« on: March 27, 2016, 08:55:08 PM »
Hi guys!
I'm trying to find as much linguistic information as I can about the American English [ɾ]. I've just started my MAs and I have no idea about where I can find (or even search) the etymology of an allophone or its terminus a quo.

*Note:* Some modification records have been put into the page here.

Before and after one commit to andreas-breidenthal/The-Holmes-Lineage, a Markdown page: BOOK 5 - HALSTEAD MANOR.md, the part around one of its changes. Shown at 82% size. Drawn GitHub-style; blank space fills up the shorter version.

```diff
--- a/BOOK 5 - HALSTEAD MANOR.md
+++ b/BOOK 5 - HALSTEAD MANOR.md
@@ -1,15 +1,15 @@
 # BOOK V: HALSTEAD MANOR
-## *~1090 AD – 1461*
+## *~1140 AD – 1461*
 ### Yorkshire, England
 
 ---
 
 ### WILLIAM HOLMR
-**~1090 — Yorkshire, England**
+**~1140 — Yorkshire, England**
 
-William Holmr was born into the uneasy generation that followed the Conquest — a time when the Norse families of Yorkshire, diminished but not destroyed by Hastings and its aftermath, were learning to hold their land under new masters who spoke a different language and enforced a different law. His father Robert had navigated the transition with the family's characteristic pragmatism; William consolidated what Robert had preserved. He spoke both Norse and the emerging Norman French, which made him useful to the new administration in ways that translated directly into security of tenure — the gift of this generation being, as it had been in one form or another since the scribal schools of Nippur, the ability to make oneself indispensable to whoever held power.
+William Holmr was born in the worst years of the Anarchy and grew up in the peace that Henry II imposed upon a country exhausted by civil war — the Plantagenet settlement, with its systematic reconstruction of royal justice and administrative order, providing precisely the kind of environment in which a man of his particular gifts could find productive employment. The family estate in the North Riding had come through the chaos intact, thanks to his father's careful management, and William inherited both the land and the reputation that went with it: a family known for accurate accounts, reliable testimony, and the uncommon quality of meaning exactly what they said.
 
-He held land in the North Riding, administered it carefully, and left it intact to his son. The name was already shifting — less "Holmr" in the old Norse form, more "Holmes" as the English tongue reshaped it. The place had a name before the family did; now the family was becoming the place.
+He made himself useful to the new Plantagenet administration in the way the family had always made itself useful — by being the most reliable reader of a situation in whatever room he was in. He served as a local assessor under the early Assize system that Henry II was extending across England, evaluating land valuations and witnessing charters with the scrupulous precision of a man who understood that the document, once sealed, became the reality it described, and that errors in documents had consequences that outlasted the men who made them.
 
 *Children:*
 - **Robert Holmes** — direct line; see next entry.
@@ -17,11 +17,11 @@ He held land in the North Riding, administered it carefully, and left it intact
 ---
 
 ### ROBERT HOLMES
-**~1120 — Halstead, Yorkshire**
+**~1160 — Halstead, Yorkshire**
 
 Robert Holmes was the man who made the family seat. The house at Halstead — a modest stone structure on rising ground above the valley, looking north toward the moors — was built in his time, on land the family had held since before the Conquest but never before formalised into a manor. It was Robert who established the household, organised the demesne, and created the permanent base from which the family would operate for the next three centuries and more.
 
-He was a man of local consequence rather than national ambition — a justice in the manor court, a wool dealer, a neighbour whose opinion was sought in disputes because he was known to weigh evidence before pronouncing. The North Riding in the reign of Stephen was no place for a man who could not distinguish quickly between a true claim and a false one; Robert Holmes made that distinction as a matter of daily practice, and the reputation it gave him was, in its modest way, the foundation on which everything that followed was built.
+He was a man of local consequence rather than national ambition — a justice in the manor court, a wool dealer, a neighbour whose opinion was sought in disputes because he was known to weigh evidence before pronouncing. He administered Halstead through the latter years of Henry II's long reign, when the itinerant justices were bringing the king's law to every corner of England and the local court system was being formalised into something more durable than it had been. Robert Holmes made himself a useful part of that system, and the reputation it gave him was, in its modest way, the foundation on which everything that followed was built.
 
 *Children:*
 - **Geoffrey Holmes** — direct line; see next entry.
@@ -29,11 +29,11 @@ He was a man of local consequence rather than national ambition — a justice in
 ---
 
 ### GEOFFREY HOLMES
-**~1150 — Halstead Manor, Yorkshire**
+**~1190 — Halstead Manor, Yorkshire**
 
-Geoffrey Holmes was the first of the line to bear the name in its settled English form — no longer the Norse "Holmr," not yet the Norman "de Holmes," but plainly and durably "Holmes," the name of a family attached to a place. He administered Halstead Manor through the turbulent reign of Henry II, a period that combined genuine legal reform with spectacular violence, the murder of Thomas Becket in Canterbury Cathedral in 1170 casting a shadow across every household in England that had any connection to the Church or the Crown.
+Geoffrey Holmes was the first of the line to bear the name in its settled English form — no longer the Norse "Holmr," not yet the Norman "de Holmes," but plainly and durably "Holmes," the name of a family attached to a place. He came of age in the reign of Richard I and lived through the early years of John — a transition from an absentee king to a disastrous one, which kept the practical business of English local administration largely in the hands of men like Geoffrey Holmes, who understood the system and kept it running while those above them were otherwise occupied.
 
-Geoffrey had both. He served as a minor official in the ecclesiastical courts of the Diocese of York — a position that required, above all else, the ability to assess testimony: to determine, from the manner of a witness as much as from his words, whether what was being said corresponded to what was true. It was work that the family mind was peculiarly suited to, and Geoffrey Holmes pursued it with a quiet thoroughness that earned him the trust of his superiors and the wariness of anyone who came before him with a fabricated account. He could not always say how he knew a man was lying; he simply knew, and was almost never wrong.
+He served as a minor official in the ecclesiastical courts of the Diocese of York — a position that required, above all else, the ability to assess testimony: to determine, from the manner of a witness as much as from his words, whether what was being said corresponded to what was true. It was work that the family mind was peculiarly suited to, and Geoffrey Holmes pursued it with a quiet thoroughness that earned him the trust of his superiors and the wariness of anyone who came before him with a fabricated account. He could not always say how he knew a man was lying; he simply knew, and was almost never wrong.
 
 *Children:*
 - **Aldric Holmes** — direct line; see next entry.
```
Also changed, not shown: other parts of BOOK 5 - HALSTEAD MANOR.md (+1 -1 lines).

Is that even possible?
« Last Edit: March 28, 2016, 07:59:10 AM by Matt Addison »

Offline Daniel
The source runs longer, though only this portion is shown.